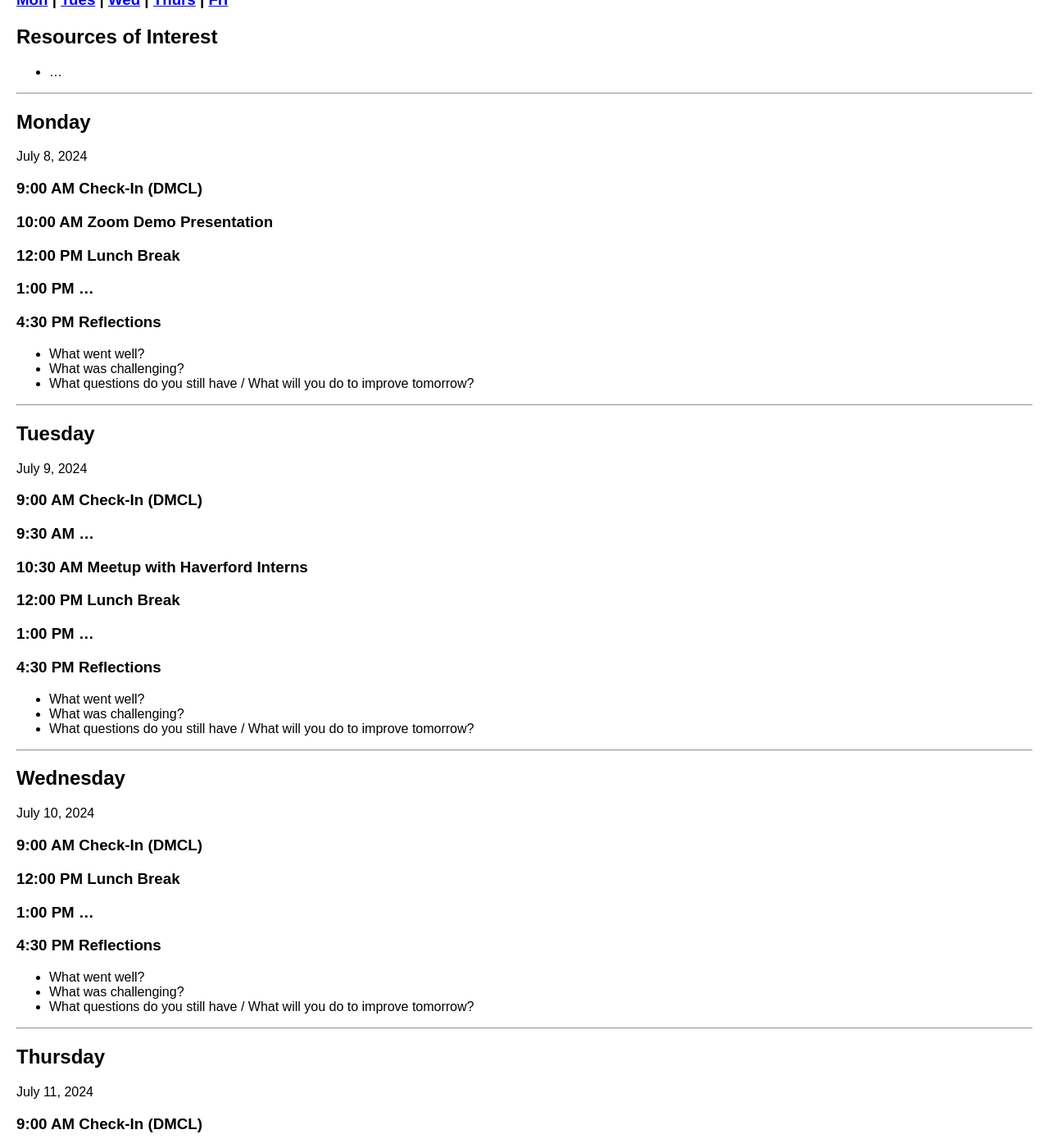
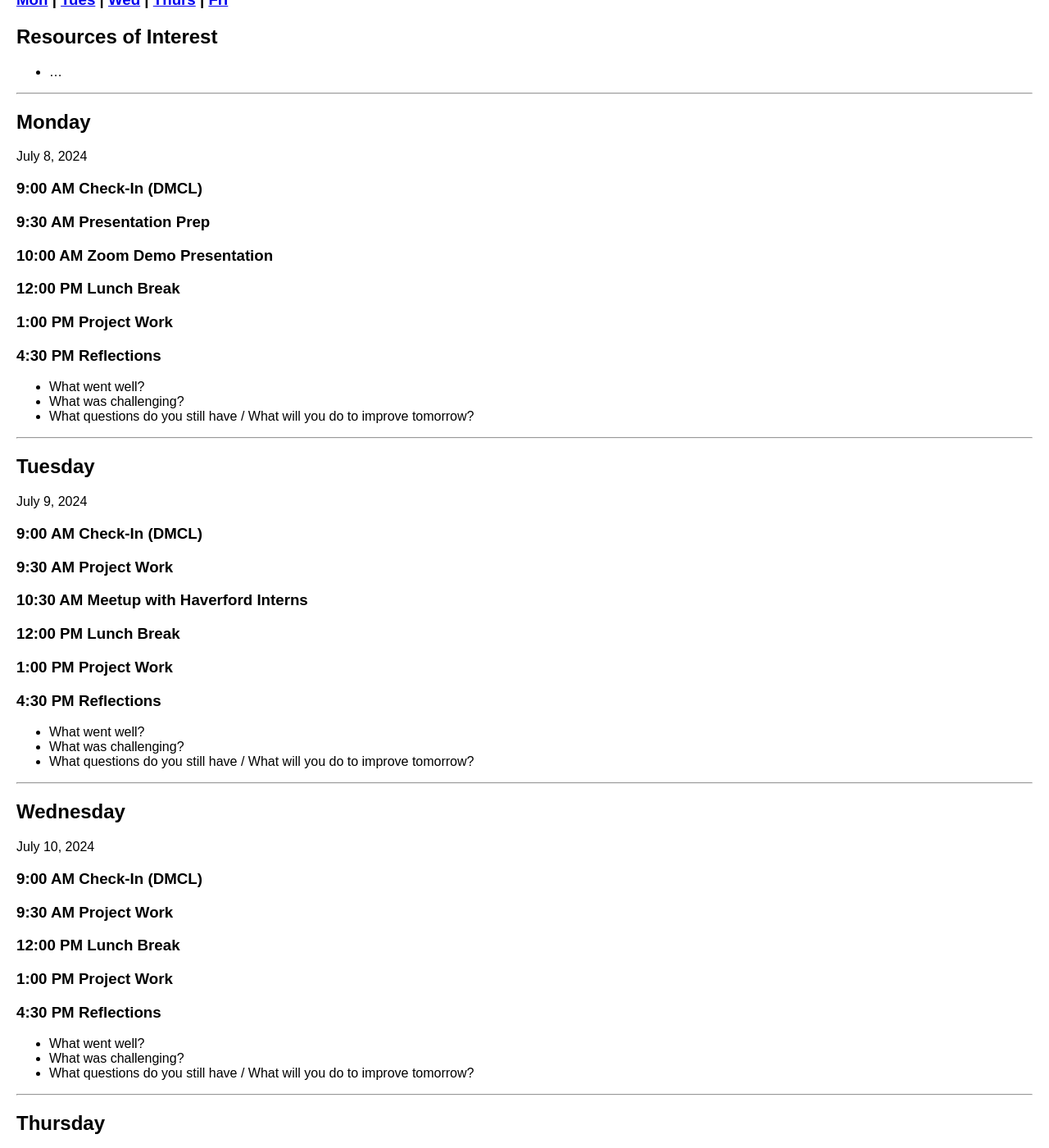
Before and after one commit to digbmc/dssf-syll, a Jekyll site: the page built from _weeks/06-internal.md, in a window 1280 px wide and 1400 px high, scrolled down 244 px. Shown: the whole window at 82% size. Built offline with Jekyll 4.4.1, drawn with Linux system fonts in a browser that asks for light colours; some of the changed text lies outside the part shown.

Commit message:
Update 06-internal.md; add project work

```diff
--- a/_weeks/06-internal.md
+++ b/_weeks/06-internal.md
@@ -15,11 +15,13 @@ July 8, 2024
 
 ### 9:00 AM Check-In (DMCL)
 
+### 9:30 AM Presentation Prep
+
 ### 10:00 AM Zoom Demo Presentation
 
 ### 12:00 PM Lunch Break
 
-### 1:00 PM ...
+### 1:00 PM Project Work
 
 ### 4:30 PM Reflections
 - What went well?
@@ -33,13 +35,13 @@ July 9, 2024
 
 ### 9:00 AM Check-In (DMCL)
 
-### 9:30 AM ...
+### 9:30 AM Project Work
 
 ### 10:30 AM Meetup with Haverford Interns
 
 ### 12:00 PM Lunch Break
 
-### 1:00 PM ...
+### 1:00 PM Project Work
 
 ### 4:30 PM Reflections
 - What went well?
@@ -53,9 +55,11 @@ July 10, 2024
 
 ### 9:00 AM Check-In (DMCL)
 
+### 9:30 AM Project Work
+
 ### 12:00 PM Lunch Break
 
-### 1:00 PM ...
+### 1:00 PM Project Work
 
 ### 4:30 PM Reflections
 - What went well?
@@ -69,9 +73,11 @@ July 11, 2024
 
 ### 9:00 AM Check-In (DMCL)
 
+### 9:30 AM Project Work
+
 ### 12:00 PM Lunch Break
 
-### 1:00 PM  ...
+### 1:00 PM  Project Work
 
 ### 4:30 PM Reflections
 - What went well?
@@ -85,9 +91,11 @@ July 12, 2024
 
 ### 9:00 AM Check-In (DMCL)
 
+### 9:30 AM Project Work
+
 ### 12:00 PM Lunch Break
 
-### 1:00 PM ...
+### 1:00 PM Project Work
 
 ### 4:30 PM Reflections & Weekly Forecast
 - What went well?
```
● ● ●
» **EXERCISE DIRECTIONS**
Each line with the string "internal" counts once; report how many such lines the material has, as a bare number.

» **WORKED SOLUTION**
4